→ **Task statement**:
Line count for "text": state how many lines of the listing below contain it, without anything else.

→ **Exercise material**:

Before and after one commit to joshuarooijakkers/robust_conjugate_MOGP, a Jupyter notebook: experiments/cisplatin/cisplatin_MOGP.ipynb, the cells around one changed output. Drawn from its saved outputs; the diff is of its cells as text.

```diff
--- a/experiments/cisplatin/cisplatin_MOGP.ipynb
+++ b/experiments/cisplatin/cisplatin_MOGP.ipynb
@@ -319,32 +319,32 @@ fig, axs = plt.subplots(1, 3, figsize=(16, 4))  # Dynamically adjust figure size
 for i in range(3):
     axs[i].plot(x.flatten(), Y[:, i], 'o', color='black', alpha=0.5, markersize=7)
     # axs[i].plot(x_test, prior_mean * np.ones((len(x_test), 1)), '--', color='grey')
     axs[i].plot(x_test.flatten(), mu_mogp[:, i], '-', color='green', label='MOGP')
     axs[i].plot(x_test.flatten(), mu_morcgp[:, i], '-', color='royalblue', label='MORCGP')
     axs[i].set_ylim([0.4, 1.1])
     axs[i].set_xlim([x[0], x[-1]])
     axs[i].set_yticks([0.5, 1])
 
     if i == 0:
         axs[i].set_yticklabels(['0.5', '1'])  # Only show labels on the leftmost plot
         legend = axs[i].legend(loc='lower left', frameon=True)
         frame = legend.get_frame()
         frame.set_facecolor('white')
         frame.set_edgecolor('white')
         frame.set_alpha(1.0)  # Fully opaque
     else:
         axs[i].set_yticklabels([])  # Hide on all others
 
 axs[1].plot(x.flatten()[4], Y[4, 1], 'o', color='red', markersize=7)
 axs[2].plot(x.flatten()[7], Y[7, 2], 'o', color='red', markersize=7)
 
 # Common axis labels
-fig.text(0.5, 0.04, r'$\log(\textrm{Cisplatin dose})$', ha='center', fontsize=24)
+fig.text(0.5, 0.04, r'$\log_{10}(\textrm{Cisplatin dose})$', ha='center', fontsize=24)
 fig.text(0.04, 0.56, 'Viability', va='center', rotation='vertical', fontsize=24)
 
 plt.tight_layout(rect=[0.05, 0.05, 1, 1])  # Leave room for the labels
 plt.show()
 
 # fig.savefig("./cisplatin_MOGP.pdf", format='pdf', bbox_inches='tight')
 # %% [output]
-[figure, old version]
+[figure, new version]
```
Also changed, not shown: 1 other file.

→ **Result**:
4